### EXTRACTED DATA ###

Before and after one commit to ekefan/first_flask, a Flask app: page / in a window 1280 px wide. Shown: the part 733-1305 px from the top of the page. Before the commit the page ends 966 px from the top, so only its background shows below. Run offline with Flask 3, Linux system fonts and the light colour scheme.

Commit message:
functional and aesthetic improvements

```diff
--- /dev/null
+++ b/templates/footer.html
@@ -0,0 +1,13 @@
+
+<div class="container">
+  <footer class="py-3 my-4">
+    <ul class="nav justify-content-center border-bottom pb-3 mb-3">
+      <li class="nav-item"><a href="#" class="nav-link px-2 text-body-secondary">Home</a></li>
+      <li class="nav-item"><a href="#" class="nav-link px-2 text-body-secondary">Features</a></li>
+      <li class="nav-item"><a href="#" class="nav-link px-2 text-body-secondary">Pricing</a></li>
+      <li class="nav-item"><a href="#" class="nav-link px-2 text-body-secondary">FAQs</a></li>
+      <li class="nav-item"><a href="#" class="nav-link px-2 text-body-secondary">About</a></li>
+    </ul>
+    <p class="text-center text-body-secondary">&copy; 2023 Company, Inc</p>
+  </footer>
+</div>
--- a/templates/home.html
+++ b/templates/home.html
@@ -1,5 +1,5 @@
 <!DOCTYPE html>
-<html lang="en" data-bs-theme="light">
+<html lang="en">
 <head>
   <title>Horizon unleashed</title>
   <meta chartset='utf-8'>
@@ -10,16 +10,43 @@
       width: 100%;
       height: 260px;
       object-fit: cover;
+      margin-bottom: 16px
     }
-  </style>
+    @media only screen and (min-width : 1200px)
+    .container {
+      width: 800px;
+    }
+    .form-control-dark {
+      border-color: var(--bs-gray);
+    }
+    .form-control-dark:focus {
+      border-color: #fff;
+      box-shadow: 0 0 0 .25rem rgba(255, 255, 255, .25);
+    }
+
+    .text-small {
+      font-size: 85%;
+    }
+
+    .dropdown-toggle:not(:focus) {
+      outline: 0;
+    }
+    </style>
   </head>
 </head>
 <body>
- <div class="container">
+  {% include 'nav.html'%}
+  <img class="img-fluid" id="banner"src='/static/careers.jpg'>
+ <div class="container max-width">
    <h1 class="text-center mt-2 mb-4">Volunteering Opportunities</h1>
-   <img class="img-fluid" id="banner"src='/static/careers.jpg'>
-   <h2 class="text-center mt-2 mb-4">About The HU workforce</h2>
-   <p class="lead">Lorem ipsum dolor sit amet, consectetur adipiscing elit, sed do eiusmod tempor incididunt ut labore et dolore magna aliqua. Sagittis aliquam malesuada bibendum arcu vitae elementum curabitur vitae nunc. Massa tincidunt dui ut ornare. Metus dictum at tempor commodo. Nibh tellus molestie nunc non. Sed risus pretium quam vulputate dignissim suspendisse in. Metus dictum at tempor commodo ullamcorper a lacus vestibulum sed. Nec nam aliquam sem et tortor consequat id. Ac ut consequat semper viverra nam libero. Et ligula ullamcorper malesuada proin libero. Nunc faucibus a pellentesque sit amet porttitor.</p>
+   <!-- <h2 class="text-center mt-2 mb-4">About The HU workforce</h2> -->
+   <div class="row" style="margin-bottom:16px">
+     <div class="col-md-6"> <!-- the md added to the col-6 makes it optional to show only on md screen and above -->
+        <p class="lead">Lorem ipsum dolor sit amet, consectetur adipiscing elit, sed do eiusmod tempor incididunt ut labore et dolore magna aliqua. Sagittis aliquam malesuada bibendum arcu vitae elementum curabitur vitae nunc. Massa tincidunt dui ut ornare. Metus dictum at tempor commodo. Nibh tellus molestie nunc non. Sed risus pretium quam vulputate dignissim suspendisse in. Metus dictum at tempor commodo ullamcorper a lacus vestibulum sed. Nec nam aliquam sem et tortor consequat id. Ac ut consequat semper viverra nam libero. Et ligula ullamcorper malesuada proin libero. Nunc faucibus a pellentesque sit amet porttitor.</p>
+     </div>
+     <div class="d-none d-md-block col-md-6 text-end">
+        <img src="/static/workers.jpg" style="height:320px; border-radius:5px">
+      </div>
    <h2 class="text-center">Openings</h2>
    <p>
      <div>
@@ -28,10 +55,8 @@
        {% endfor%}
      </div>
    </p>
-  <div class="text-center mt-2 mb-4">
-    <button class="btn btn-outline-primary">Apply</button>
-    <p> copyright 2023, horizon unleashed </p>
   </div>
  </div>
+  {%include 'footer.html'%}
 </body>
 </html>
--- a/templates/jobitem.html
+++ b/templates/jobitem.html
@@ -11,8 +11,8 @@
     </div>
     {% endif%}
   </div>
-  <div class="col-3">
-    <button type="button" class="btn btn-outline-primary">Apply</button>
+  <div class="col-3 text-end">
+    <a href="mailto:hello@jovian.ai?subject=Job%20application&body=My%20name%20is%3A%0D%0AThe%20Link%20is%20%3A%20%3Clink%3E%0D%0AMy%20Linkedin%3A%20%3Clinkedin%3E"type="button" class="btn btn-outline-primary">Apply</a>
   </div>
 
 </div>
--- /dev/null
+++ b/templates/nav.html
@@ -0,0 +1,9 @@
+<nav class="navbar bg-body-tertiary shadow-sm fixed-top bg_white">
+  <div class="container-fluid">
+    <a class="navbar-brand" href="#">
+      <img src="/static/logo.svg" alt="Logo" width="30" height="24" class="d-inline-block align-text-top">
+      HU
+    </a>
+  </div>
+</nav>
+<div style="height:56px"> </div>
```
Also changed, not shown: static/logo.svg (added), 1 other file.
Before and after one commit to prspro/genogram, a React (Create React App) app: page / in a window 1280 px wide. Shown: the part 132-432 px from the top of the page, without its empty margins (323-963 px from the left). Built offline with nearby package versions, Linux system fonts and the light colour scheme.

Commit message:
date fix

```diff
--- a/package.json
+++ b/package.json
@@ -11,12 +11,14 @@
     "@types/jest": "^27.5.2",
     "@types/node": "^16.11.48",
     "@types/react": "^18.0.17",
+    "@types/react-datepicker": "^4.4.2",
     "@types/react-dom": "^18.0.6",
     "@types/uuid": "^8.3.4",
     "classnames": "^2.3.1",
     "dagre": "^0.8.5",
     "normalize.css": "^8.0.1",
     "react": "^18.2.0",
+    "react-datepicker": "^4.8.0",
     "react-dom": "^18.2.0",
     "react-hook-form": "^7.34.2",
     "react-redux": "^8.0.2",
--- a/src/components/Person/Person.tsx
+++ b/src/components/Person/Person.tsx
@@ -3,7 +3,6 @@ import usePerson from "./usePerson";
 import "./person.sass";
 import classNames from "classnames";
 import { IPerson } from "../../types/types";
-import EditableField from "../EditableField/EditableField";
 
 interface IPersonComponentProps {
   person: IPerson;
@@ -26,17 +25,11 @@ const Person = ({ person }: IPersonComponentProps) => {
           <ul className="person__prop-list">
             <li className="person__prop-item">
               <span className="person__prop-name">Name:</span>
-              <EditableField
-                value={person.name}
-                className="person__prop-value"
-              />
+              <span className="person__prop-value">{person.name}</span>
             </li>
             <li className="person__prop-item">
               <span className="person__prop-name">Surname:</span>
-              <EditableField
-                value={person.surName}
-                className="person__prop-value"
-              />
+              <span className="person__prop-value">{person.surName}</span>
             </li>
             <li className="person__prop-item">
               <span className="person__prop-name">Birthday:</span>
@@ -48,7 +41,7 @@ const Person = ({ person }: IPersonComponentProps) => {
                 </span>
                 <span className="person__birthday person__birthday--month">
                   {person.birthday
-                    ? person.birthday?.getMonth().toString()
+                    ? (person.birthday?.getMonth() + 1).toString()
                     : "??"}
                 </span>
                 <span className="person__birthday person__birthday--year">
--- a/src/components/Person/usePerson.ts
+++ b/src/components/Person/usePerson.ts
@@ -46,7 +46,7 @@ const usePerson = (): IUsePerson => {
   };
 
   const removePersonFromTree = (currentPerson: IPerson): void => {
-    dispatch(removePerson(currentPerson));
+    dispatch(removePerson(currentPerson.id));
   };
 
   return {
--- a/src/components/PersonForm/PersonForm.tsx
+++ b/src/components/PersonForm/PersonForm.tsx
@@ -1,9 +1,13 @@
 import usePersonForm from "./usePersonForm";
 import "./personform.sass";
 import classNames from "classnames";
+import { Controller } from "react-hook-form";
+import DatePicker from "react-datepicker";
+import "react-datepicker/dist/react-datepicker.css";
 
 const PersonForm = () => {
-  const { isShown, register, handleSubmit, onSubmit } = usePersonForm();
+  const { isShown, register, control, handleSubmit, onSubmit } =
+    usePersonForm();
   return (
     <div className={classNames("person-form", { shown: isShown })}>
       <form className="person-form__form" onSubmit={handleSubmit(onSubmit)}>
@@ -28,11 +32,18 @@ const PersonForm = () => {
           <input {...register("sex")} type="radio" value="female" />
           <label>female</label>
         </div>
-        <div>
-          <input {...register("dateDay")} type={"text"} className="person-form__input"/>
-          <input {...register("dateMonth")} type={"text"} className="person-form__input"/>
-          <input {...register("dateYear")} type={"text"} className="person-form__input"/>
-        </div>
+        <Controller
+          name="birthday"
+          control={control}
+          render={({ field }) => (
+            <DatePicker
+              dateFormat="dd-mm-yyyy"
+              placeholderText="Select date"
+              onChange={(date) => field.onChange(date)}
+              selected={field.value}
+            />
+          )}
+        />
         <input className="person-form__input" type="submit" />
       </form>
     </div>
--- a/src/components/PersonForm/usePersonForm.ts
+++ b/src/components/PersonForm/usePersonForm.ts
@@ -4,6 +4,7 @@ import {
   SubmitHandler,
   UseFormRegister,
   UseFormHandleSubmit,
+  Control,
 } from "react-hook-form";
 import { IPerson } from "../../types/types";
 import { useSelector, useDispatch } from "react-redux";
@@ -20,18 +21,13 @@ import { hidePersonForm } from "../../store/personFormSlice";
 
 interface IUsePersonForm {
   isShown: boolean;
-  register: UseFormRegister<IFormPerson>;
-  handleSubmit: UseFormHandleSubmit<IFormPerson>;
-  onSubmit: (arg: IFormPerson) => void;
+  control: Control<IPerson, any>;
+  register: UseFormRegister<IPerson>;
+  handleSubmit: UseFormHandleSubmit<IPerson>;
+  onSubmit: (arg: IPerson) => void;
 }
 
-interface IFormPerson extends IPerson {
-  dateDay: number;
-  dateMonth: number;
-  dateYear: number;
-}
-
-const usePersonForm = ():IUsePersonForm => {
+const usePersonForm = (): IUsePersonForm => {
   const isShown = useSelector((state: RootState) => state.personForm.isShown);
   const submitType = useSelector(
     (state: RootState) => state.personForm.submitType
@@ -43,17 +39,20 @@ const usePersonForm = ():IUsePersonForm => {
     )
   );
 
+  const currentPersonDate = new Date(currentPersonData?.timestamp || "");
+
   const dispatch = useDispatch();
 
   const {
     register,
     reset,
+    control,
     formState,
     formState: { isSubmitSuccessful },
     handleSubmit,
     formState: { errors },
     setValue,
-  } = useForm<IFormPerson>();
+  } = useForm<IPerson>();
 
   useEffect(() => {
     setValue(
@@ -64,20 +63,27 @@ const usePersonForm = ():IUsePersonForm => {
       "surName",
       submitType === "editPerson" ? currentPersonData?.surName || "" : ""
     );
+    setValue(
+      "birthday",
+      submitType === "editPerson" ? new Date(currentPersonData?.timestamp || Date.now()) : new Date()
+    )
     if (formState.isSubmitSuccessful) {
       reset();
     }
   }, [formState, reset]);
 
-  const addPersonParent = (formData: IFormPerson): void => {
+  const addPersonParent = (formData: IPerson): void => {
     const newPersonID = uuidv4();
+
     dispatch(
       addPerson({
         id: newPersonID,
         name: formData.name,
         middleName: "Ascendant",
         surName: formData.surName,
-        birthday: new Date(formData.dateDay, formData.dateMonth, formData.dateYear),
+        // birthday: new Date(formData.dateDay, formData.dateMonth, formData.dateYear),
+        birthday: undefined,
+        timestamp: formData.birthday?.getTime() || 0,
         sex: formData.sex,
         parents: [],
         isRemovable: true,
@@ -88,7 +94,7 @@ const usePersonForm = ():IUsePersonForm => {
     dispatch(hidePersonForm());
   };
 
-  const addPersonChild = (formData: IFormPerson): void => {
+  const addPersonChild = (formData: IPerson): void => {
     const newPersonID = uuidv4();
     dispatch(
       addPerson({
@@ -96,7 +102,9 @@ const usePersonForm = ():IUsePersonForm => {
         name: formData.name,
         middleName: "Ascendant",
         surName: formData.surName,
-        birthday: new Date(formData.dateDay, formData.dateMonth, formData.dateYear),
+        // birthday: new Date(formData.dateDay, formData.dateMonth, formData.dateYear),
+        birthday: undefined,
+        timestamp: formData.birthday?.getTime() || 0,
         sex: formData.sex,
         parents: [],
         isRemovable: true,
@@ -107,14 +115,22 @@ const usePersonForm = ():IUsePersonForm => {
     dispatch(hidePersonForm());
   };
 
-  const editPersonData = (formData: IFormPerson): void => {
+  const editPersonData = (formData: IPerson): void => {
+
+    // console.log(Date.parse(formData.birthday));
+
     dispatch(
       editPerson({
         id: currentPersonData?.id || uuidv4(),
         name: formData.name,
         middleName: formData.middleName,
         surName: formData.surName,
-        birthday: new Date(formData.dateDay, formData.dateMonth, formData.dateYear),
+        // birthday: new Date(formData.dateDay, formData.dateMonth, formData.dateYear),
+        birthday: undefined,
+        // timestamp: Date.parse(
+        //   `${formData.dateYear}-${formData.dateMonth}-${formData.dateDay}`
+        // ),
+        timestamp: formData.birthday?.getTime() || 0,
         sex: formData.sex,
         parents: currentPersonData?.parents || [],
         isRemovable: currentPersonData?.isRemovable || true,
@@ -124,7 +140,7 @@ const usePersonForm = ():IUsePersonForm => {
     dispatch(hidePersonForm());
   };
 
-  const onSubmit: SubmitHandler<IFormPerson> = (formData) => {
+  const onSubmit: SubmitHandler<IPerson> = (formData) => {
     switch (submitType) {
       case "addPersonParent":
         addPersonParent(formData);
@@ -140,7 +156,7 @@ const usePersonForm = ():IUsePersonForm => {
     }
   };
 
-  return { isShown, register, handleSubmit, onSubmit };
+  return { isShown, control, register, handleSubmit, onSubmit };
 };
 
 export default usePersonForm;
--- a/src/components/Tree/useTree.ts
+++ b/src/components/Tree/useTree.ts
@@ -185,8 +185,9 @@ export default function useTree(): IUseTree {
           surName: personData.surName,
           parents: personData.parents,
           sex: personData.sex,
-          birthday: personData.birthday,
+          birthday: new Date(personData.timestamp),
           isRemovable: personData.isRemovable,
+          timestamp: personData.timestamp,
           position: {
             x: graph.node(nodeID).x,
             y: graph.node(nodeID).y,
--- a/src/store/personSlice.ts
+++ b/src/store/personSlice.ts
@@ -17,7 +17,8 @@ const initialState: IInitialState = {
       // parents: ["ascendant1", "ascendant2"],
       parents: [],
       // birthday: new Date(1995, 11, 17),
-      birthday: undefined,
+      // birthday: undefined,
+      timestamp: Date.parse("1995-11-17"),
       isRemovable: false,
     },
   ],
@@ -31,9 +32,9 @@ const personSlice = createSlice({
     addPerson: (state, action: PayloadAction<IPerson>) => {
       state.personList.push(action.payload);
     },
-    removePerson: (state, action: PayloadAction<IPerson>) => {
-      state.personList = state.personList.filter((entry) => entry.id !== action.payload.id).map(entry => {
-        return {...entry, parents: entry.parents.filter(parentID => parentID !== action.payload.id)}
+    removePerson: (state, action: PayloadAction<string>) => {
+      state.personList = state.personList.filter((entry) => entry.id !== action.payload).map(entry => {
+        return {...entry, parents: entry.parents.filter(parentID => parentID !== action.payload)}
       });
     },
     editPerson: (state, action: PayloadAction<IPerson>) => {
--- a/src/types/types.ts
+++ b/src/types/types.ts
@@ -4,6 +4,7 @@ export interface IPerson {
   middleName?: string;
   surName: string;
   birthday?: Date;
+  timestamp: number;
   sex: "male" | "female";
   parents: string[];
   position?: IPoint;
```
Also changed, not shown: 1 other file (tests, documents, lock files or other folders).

###

**REQUIRED ACTION**
The reply is to be one number, the count of lines in the records above that contain "html".

**RESULT FOR THIS EXERCISE**
12